So, I won’t bore you but my Digital Rhetoric, while discussing the importance of old Commodore 64 code and the like, wasn’t too interested in my ACTUAL working knowledge of the C64 and its “affordances” (fancy, two-bit academic jargon that means advantages) of the software that I had as a child (& what helped shaped me into the person I am today). I’m going to take a moment (probably on Mondays, though they may appear on other days) to just quickly go through some of the quirkiest and/or most relevant software and relate how they might apply to today’s world.
Two games that I remember that were the strangest and most intriguing games that I ever got for the C64 were by the same company–Spinnaker Software. They were called In Search of the Most Amazing Thing (ISotMAT) and Snooper Troops (ST). While I have the manual for ISotMAT, I don’t have the manual for ST–I can’t remember if ST was bundled in or if it was stuck in the ISotMAT box accidentally (things like that did happen in the early days of software), or what, but I remember that they came together, but that we (my uncle and I) had to figure out how to play ST whereas we had the manual for ISotMAT.

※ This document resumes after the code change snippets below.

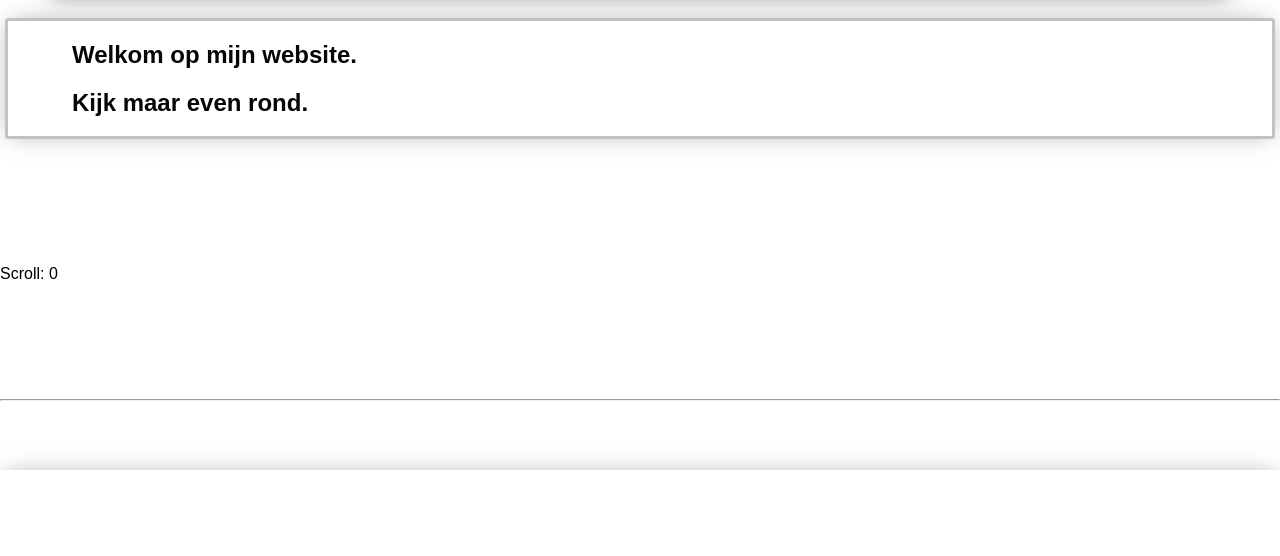
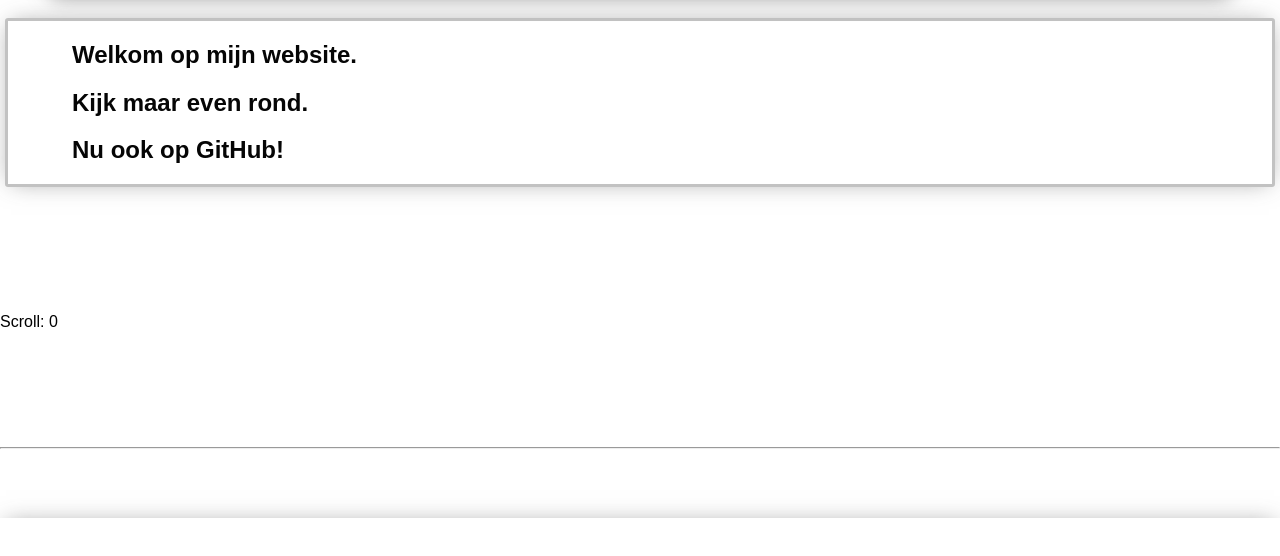
Before and after one commit to OscarNOW/old-website, a plain HTML site: page index.html in a window 1280 px wide. Shown: the part 100-656 px from the top of the page. Drawn offline with nearby package versions, Linux system fonts and the light colour scheme.

Commit message:
Update index.html

```diff
--- a/index.html
+++ b/index.html
@@ -185,6 +185,7 @@ body {
 
     <h2>Welkom op mijn website.</h2>
     <h2>Kijk maar even rond.</h2>
+    <h2>Nu ook op GitHub!</h2
 
     <!-- |EINDE UITLEG| -->
 
```
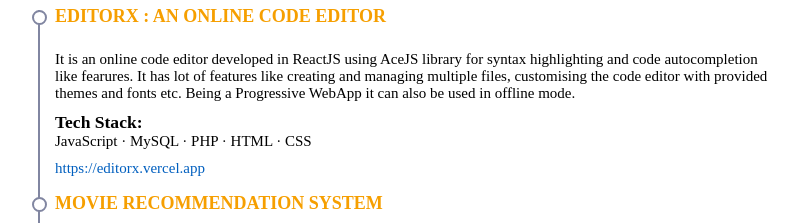
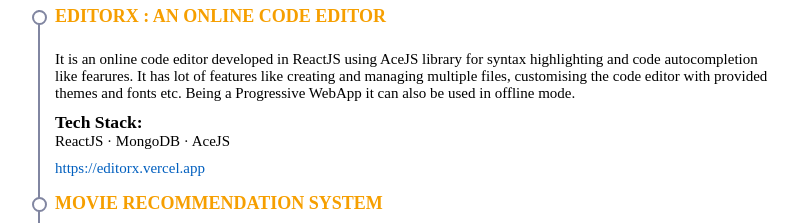
Before and after one commit to SaurabhKhade/saurabhkhade.github.io, a plain HTML site: page index.html in a window 1280 px wide. Shown: the part 3820-4043 px from the top of the page, without its empty margins (222-1028 px from the left). Drawn offline with Linux system fonts and the light colour scheme; no server answers.

Commit message:
bug fixed

```diff
--- a/index.html
+++ b/index.html
@@ -404,7 +404,7 @@
           </p>
           <div class="techs-used">
             <h3>Tech Stack:</h3>
-            <p>JavaScript · MySQL · PHP · HTML · CSS</p>
+            <p>ReactJS · MongoDB · AceJS</p>
           </div>
           <a
             href="https://editorx.vercel.app"
```
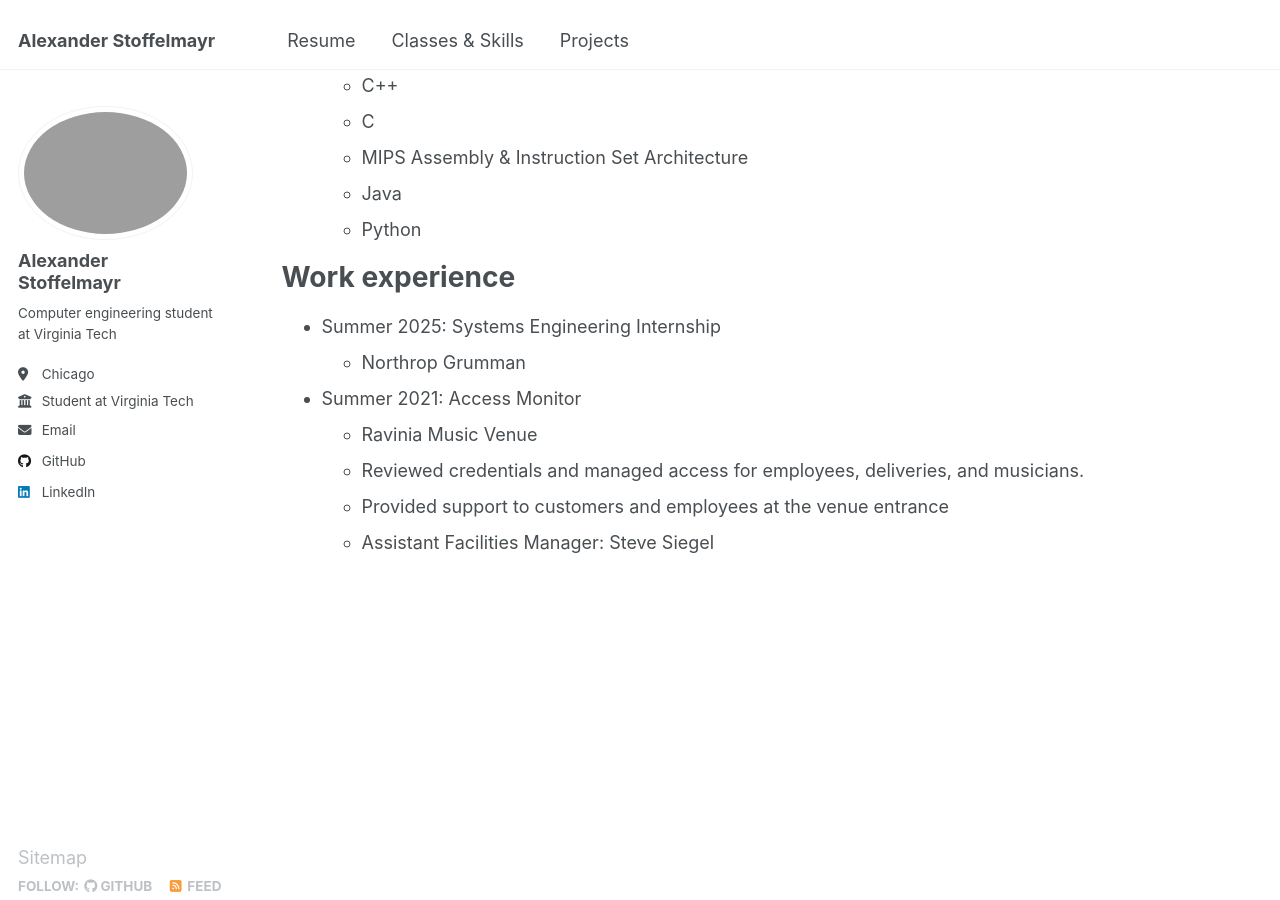
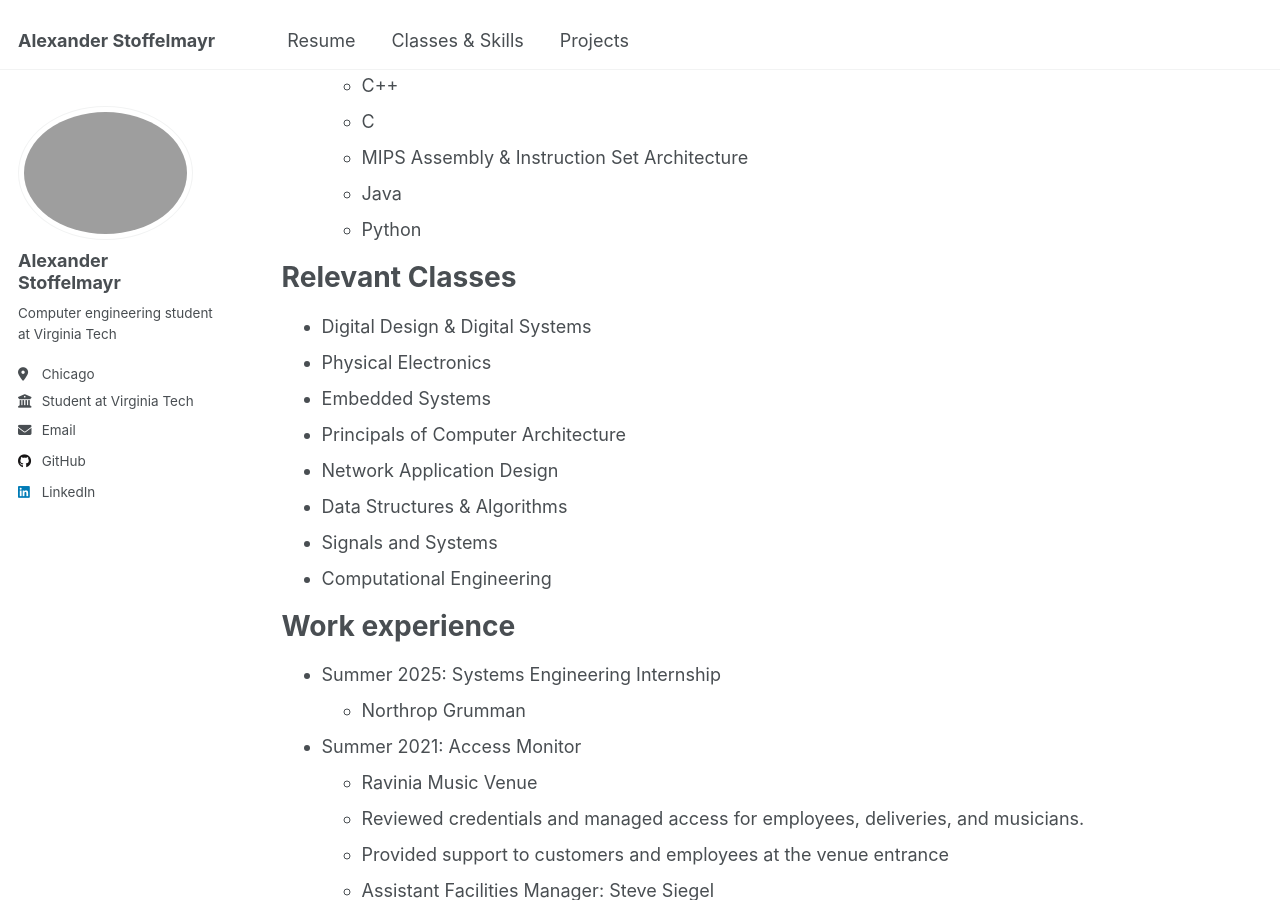
Before and after one commit to alexStoff/alexStoff.github.io, a Jekyll site: the page built from _pages/cv.md, in a window 1280 px wide and 900 px high, scrolled down 765 px. Built offline with Jekyll 4.4.1, drawn with Linux system fonts in a browser that asks for light colours.

Commit message:
Update cv.md

```diff
--- a/_pages/cv.md
+++ b/_pages/cv.md
@@ -36,6 +36,17 @@ Skills
   * Java
   * Python
 
+Relevant Classes
+======
+* Digital Design & Digital Systems
+* Physical Electronics
+* Embedded Systems
+* Principals of Computer Architecture
+* Network Application Design
+* Data Structures & Algorithms
+* Signals and Systems
+* Computational Engineering
+
 
 Work experience
 ======
```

ISotMAT was sort of a “sci-fi” game in a world underneath/beneath the “real world.” Fraggle Rock was a new and different thing at the time and it had that same “Fraggle Rock” feel. I remember that it took a while to figure out how to play ISotMAT, but once you understood it, you could have a decent amount of fun with it. The problem with the game is that it was SLOW. It took forever for the game to “draw” critical systems onto the screen. Now perhaps this was a limitation of the C64, but I recall a segment where you needed to drill. The computer had to draw the drill circling down pixel by pixel and then it drilled and you received whatever and then the computer had to retract the drill laboriously again pixel by pixel. One drilling session could take 5-7 minutes. I still enjoyed playing the game however. So much so, that when I couldn’t figure out a way to get to the ending of the game via the game itself, I actually found a way to “List” (view) the game’s code (it was written in BASIC) and I skimmed the code until I found the ending (all on my own, at the age of 9-11 years old, maybe 12, but that’s pushing it, if I remember). That’s what I wanted to share with the class as it recalled an example in James Paul Gee’s book What Video Games Have to Teach Us About Learning and Literacy of a kid who wanted to know more about World of Warcraft, so went to online forums, found a binary code reader, and began to read and manipulate WoW’s code. Gee was suitably impressed by the young man’s “metacognition” and learning strategies. My classmates, on the other hand, weren’t particularly interested in much that I had to say, so this why I’m sharing this experience here instead.
ST was a mystery game and I daresay that I liked it as much, and perhaps a little more than ISotMAT. When done right, I actually like mysteries as a genre, but only in certain instances. I’ll try to remember to do a post on the rise and fall of my love of mysteries in another post, but ST allowed you to be a detective and it was something that my child self really gravitated to. It even allowed you to drive a car from house to house as you checked out clues and again, you had to take into account your speed and braking distance, or you could overshoot your target house. While the game was presented abstractly, the modeling of certain real-world concepts was something that helped child me learn and engage with the world through play in a meaningful way–which is what Gee’s book is all about.
I found two YouTube videos showing ISotMAT and ST. Now, they’re not the correct format (i.e., C64 version) that I played, but even on different systems they still give you an idea of what the games looked like if you’re interested:
Well, that’s it for my trip down memory lane for today–thanks for listening/reading. I appreciate it.